Monday, October 5, 2009


I have always found it quite interesting that for the past 20 years, top management for larger bankrupt companies require handsome retention and success bonuses for getting a company through a bankruptcy.

Here is an article from the NY Times setting the stage for the Chicago Tribune bonuses. The Tribune is in bankruptcy as the newspaper industry fights going the way of the slide rule and the typewriter. The theory of these bonuses is that people have to work very hard and they should be rewarded. And if they don't get a bonus, the good people will leave.

While some bonus may be appropriate to retain people, the total situation should always be considered. For example, yes, the people have to work hard. I am unaware of many jobs where you don't have to work hard. And yes, they need to rewarded for their efforts. Yet many people have had their wages frozen or reduced due to the lack of profitability afflicted thousands of companies.

And, yes, the good people will leave. Although, who is hiring in the newspaper industry? My experience is that the really good people may leave anyway. For them the issue is not the golden handcuff known as a retention bonus. For them the issue is the certainty of having a job. Put aside whether anyone has employment certainty anywhere these days.

So, retention bonuses for large groups of managers who were at the helm when the ship was grounded? You could bring in an outside firm to run the company or augment the team. But then, that may or may not be the best bargain either.

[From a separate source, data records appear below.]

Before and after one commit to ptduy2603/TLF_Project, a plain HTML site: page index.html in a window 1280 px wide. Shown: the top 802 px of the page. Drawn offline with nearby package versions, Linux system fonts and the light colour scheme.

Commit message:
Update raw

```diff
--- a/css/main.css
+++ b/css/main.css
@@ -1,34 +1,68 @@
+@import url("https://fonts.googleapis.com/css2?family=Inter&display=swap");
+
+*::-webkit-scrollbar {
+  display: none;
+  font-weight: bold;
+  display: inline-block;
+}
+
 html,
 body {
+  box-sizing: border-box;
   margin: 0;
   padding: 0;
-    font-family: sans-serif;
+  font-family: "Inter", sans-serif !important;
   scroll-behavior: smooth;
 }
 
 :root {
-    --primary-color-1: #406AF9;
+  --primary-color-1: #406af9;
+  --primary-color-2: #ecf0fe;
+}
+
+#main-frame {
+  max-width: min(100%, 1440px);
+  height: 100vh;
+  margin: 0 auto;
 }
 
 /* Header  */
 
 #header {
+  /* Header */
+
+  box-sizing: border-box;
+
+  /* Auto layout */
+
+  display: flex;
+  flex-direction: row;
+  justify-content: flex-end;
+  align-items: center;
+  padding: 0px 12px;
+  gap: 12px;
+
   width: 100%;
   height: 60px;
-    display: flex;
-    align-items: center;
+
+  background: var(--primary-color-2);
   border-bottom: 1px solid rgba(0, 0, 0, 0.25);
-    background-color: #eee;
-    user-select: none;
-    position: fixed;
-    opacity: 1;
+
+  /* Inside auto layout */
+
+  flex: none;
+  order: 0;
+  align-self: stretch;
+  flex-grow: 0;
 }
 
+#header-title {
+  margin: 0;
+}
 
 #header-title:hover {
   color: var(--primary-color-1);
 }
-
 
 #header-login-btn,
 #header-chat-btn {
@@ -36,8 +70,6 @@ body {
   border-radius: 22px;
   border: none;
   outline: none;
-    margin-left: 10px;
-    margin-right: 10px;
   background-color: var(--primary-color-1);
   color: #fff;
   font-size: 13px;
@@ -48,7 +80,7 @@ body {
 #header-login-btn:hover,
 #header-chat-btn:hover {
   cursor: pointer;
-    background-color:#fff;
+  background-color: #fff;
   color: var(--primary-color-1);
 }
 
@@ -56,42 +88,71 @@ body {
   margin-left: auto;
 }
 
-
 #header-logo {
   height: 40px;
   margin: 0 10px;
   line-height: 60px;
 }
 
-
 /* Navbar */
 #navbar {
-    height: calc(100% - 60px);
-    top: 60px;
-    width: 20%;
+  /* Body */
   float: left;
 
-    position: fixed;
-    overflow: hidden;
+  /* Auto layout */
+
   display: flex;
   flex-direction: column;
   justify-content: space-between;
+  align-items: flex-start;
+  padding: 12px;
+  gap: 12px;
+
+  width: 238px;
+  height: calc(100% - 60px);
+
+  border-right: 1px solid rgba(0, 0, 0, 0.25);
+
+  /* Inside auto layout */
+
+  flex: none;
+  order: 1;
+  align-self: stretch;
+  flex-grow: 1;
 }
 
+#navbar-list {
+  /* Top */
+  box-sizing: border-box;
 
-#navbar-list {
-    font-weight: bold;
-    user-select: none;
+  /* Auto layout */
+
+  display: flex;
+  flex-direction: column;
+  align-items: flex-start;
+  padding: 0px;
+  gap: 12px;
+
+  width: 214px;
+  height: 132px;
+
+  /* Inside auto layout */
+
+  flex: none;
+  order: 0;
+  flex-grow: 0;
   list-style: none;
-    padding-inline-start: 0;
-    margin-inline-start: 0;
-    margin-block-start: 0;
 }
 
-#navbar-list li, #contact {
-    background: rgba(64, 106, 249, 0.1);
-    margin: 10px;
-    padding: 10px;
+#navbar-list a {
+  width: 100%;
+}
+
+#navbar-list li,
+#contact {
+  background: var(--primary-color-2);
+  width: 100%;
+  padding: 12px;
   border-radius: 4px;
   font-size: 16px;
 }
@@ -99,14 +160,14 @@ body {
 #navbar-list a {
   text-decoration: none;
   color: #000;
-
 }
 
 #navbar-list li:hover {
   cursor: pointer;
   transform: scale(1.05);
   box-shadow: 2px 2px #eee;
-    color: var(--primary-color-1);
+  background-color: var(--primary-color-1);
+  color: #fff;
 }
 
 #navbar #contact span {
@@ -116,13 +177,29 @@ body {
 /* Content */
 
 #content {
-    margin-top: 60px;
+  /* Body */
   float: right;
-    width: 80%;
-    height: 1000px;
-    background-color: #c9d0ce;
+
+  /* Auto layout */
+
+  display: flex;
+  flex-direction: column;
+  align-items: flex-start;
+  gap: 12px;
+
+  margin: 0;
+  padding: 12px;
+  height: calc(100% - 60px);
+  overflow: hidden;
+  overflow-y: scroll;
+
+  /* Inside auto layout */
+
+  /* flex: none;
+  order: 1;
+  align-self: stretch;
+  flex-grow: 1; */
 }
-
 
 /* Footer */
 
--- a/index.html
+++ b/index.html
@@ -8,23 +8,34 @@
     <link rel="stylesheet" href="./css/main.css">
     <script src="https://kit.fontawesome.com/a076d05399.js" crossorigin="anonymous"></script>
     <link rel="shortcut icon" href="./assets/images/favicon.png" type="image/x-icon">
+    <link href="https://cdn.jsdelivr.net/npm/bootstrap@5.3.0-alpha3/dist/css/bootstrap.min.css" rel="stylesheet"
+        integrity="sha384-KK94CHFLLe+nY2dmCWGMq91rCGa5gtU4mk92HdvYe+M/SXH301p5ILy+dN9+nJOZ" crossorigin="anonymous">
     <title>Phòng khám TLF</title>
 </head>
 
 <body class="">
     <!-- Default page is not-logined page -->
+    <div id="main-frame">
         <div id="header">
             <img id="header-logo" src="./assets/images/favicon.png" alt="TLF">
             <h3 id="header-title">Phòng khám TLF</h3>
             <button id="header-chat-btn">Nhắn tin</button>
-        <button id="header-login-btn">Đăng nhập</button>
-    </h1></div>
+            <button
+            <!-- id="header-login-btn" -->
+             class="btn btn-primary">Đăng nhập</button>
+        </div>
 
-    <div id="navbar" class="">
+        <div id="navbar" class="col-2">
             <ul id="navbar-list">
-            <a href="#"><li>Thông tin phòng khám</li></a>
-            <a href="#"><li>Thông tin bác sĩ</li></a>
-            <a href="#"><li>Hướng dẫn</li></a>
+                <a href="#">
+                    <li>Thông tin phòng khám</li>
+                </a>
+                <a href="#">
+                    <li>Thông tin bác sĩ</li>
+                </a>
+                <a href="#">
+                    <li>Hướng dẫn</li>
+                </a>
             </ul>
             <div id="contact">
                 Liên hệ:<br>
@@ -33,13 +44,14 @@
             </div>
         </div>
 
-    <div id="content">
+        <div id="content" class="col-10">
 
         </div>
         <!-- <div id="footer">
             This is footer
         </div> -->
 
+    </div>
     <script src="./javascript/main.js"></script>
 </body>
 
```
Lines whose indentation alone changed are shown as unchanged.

Cheers, Mike

1 comment:

  1. I can understand why you'd fork over more to keep people motivated and/or around. It's all a matter of whether you're doing that foolishly and across the board or if you're targeting the folks who aren't responsible for the tailspin but who do offer a chance at fixing problems.